Tidal cycle and time of day control pH levels in coastal habitats of the western Indian Ocean: the case of Mnazi and Chwaka Bays in Tanzania

Keywords: pH, ocean acidification, western Indian Ocean, mangroves, coral reefs, seagrasses

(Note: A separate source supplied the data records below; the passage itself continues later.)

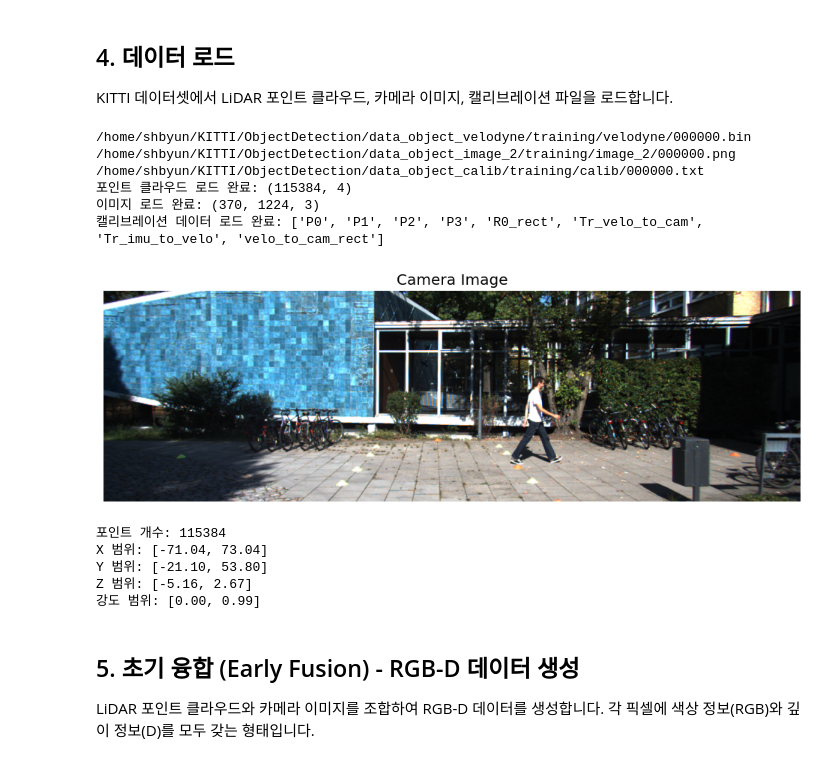
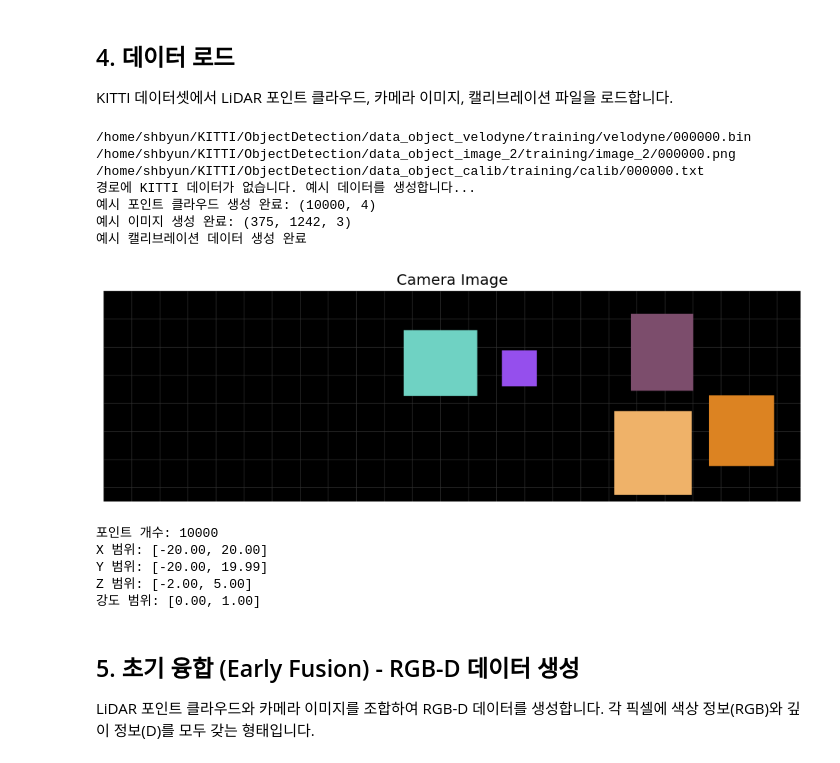
Before and after one commit to SeunghwanByun/autonomous-driving-lidar-demo, a Jupyter notebook: lecture2/02_sensor_fusion.ipynb, the cells around one changed output. Drawn from its saved outputs; the diff is of its cells as text; code cells hidden in the pictures.

```diff
--- a/lecture2/02_sensor_fusion.ipynb
+++ b/lecture2/02_sensor_fusion.ipynb
@@ -274,10 +274,14 @@ def load_image(img_path):
     return img
 
 # 데이터 경로 설정
-data_dir = '/home/shbyun/KITTI/ObjectDetection/'
-point_cloud_dir = os.path.join(data_dir, 'data_object_velodyne/training', 'velodyne')
-image_dir = os.path.join(data_dir, 'data_object_image_2/training', 'image_2')
-calib_dir = os.path.join(data_dir, 'data_object_calib/training', 'calib')
+data_dir = '/home/shbyun/Coding/OpenPCDet/data/kitti/'
+point_cloud_dir = os.path.join(data_dir, 'training', 'velodyne')
+image_dir = os.path.join(data_dir, 'training', 'image_2')
+calib_dir = os.path.join(data_dir, 'training', 'calib')
+# data_dir = '/home/shbyun/KITTI/ObjectDetection/'
+# point_cloud_dir = os.path.join(data_dir, 'data_object_velodyne/training', 'velodyne')
+# image_dir = os.path.join(data_dir, 'data_object_image_2/training', 'image_2')
+# calib_dir = os.path.join(data_dir, 'data_object_calib/training', 'calib')
 
 # 첫 번째 프레임 로드
 frame_id = '000000'
@@ -336,42 +340,43 @@ else:
         'R0_rect': np.eye(3),
         'Tr_velo_to_cam': np.array([
             [7.533745e-03, -9.999714e-01, -6.166020e-04, -4.069766e-03],
             [1.480249e-02, 7.280733e-04, -9.998902e-01, -7.631618e-02],
             [9.998621e-01, 7.523790e-03, 1.480755e-02, -2.717806e-01],
             [0.0, 0.0, 0.0, 1.0]
         ])
     }
 
     print(f"예시 포인트 클라우드 생성 완료: {points.shape}")
     print(f"예시 이미지 생성 완료: {image.shape}")
     print(f"예시 캘리브레이션 데이터 생성 완료")
 
 # 데이터 시각화
 plt.figure(figsize=(12, 4))
 plt.imshow(image)
 plt.title('Camera Image')
 plt.axis('off')
 plt.show()
 
 # 포인트 클라우드 통계
 print(f"포인트 개수: {points.shape[0]}")
 print(f"X 범위: [{np.min(points[:, 0]):.2f}, {np.max(points[:, 0]):.2f}]")
 print(f"Y 범위: [{np.min(points[:, 1]):.2f}, {np.max(points[:, 1]):.2f}]")
 print(f"Z 범위: [{np.min(points[:, 2]):.2f}, {np.max(points[:, 2]):.2f}]")
 print(f"강도 범위: [{np.min(points[:, 3]):.2f}, {np.max(points[:, 3]):.2f}]")
 # %% [output]
 /home/shbyun/KITTI/ObjectDetection/data_object_velodyne/training/velodyne/000000.bin
 /home/shbyun/KITTI/ObjectDetection/data_object_image_2/training/image_2/000000.png
 /home/shbyun/KITTI/ObjectDetection/data_object_calib/training/calib/000000.txt
-포인트 클라우드 로드 완료: (115384, 4)
-이미지 로드 완료: (370, 1224, 3)
-캘리브레이션 데이터 로드 완료: ['P0', 'P1', 'P2', 'P3', 'R0_rect', 'Tr_velo_to_cam', 'Tr_imu_to_velo', 'velo_to_cam_rect']
+경로에 KITTI 데이터가 없습니다. 예시 데이터를 생성합니다...
+예시 포인트 클라우드 생성 완료: (10000, 4)
+예시 이미지 생성 완료: (375, 1242, 3)
+예시 캘리브레이션 데이터 생성 완료
-[figure, old version]
+[figure, new version]
-포인트 개수: 115384
-X 범위: [-71.04, 73.04]
-Y 범위: [-21.10, 53.80]
-Z 범위: [-5.16, 2.67]
-강도 범위: [0.00, 0.99]
+포인트 개수: 10000
+X 범위: [-20.00, 20.00]
+Y 범위: [-20.00, 19.99]
+Z 범위: [-2.00, 5.00]
+강도 범위: [0.00, 1.00]
 # %% [markdown]
 ## 5. 초기 융합 (Early Fusion) - RGB-D 데이터 생성
 
```
Also changed, not shown: 1 other file.
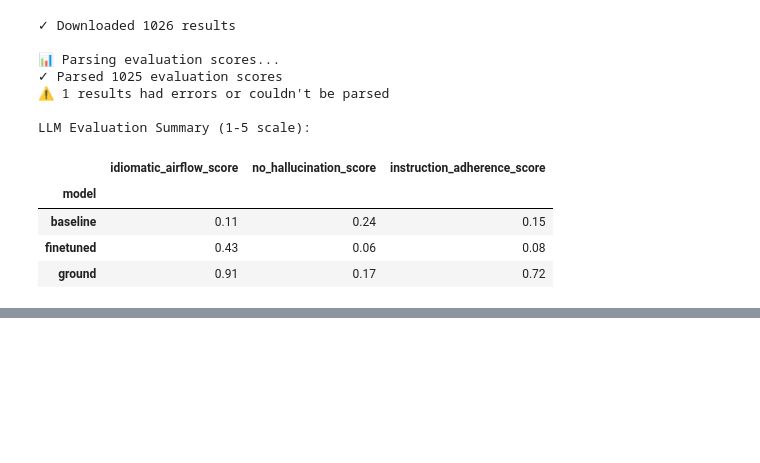
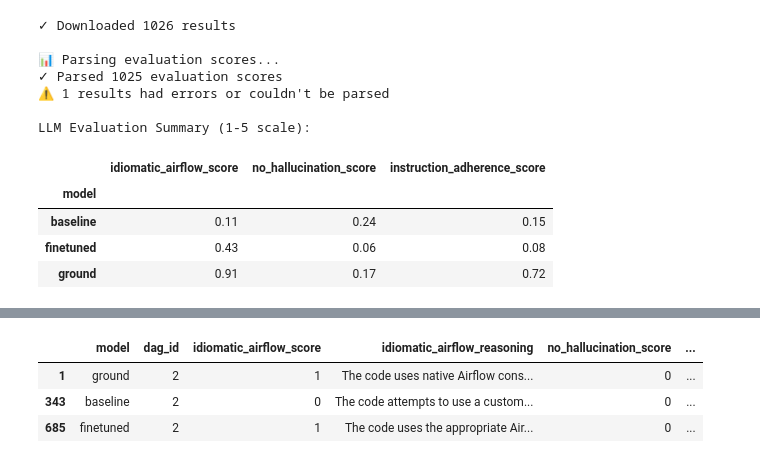
Before and after one commit to andrea-t94/airflow-net, a Jupyter notebook: research/finetuning/notebooks/03_model_evaluation.ipynb, the cells around one changed output, grey strips where cells are left out. Cells and saved outputs as stored; diff of their text form; code cells hidden in the pictures; blank space fills up the shorter version.

```diff
--- a/research/finetuning/notebooks/03_model_evaluation.ipynb
+++ b/research/finetuning/notebooks/03_model_evaluation.ipynb
@@ -520,0 +602,3 @@ LLM Evaluation Summary (1-5 scale):
+# %%
+pd.set_option('display.max_colwidth', None)
+df_llm[df_llm.dag_id==0][['model','instruction_adherence_score','instruction_adherence_reasoning']]
@@ -520,0 +650,3 @@ LLM Evaluation Summary (1-5 scale):
+# %%
+pd.set_option('display.max_colwidth', None)
+df_llm[df_llm.dag_id==0][['model','no_hallucination_score','no_hallucination_reasoning']]
@@ -520,0 +688,8 @@ LLM Evaluation Summary (1-5 scale):
+# %%
+pd.set_option('display.max_colwidth', None)
+df_llm[df_llm.dag_id==2]
+# %% [output]
+|  | model | dag_id | idiomatic_airflow_score | idiomatic_airflow_reasoning | no_hallucination_score | ... |
+| 1 | ground | 2 | 1 | The code uses native Airflow cons... | 0 | ... |
+| 343 | baseline | 2 | 0 | The code attempts to use a custom... | 0 | ... |
+| 685 | finetuned | 2 | 1 | The code uses the appropriate Air... | 0 | ... |
```
Also changed, not shown: parts of 12 cells of this notebook, 2 other files.
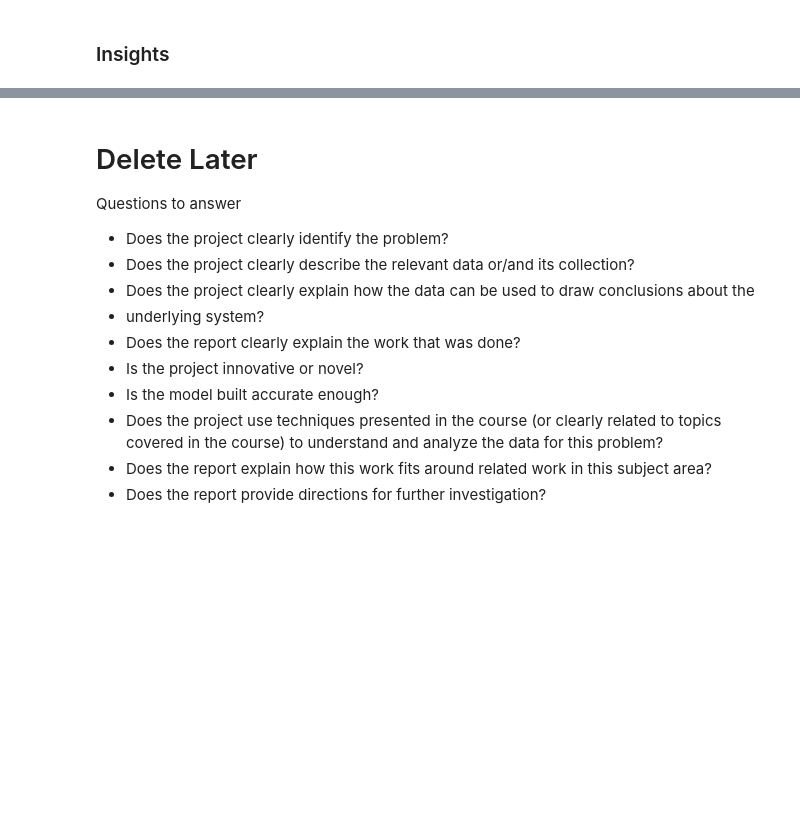
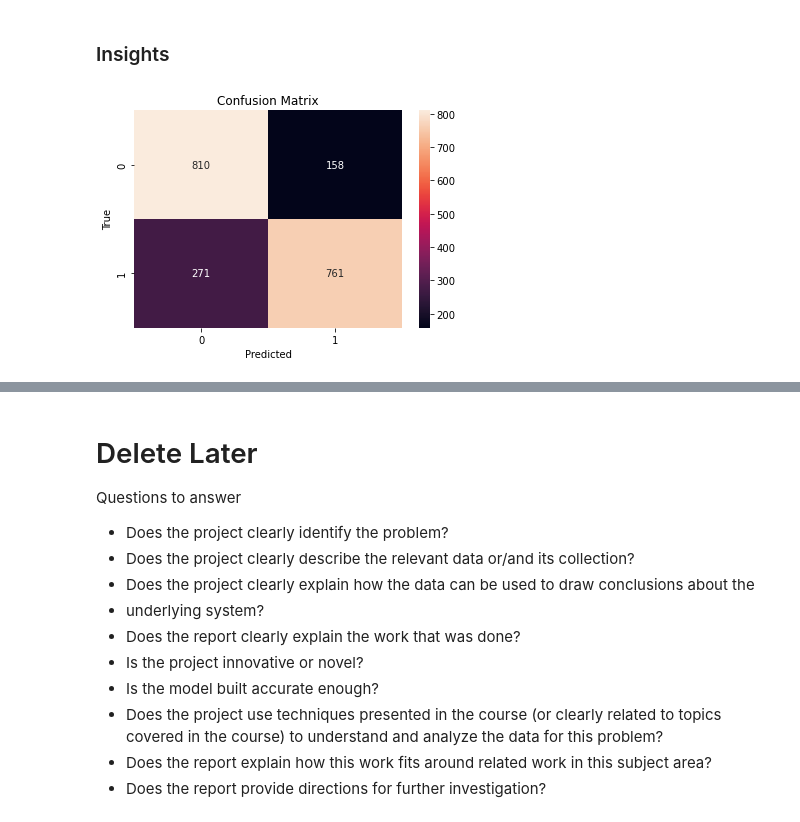
Before and after one commit to hjoad/67364-final-project, a Jupyter notebook: final-project.ipynb, the cells around one changed output, grey strips where cells are left out. Saved outputs shown, nothing was run; the diff lists cells and outputs as text; code cells hidden in the pictures; blank space fills up the shorter version.

```diff
--- a/final-project.ipynb
+++ b/final-project.ipynb
@@ -343,3 +367,12 @@ print(predict_sentiment("This is a great product!"))
 positive
 # %% [markdown]
 ### Insights
+# %%
+conf_mat = confusion_matrix(y_test, y_pred)
+sns.heatmap(conf_mat, annot=True, fmt='d', cmap='rocket')
+plt.xlabel('Predicted')
+plt.ylabel('True')
+plt.title('Confusion Matrix')
+plt.show()
+# %% [output]
+[figure, added]
```
Also changed, not shown: parts of 5 cells of this notebook.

Ocean acidification, a progressive decrease in the pH and change in the carbonate chemistry of seawater caused by the uptake of carbon dioxide (CO2) from the atmosphere, is a growing crisis that threatens marine species. pH data relevant to a species’ natural habitat in the coastal waters of the western Indian Ocean (WIO) is still sparse, limiting the capacity to undertake manipulative studies to better understand the impacts of ocean acidification on marine species. This study investigated tidal and day-night pH variations in mangrove, seagrass, and coral reef habitats of the WIO by using Tanzania as a case study. The mean pH of the studied coastal habitats was highest in seagrass (8.49 ± 0.29), followed by coral reef (8.33 ± 0.06), and lowest in mangrove (8.20 ± 0.17). Seagrass habitats had the highest pH (9.06) during the day at low spring tides, mangrove habitats had the highest pH (8.45) during the day at high spring tides, and coral reef habitats had the highest pH (8.47) during the day at low tides. Seagrass habitats had the widest pH range (1.03), followed by mangrove habitats (0.54), while coral reef habitats had the narrowest range (0.23). The water with the highest pH during the day was transported to nearby mangrove habitats during incoming tides and to coral reef habitats during outgoing tides, resulting in the highest mean pH in mangrove and coral reef habitats during spring high and low tides, respectively. pH within the seagrass habitats correlated strongly and positively with changes in temperature (r=0.80), dissolved oxygen (r=0.84), and salinity (r=0.72), while pH in mangrove habitats correlated moderately and positively with dissolved oxygen (r=0.59). This study provides in-situ evidence on the pH fluctuations in the WIO’s coastal habitats over time and space, with water from seagrass habitats capable of raising the pH of water in nearby mangrove and coral reef habitats during the day, thereby potentially helping in the mitigation of the effects of ocean acidification on these habitats.


Journal Identifiers

eISSN: 2683-6416
print ISSN: 0856-860X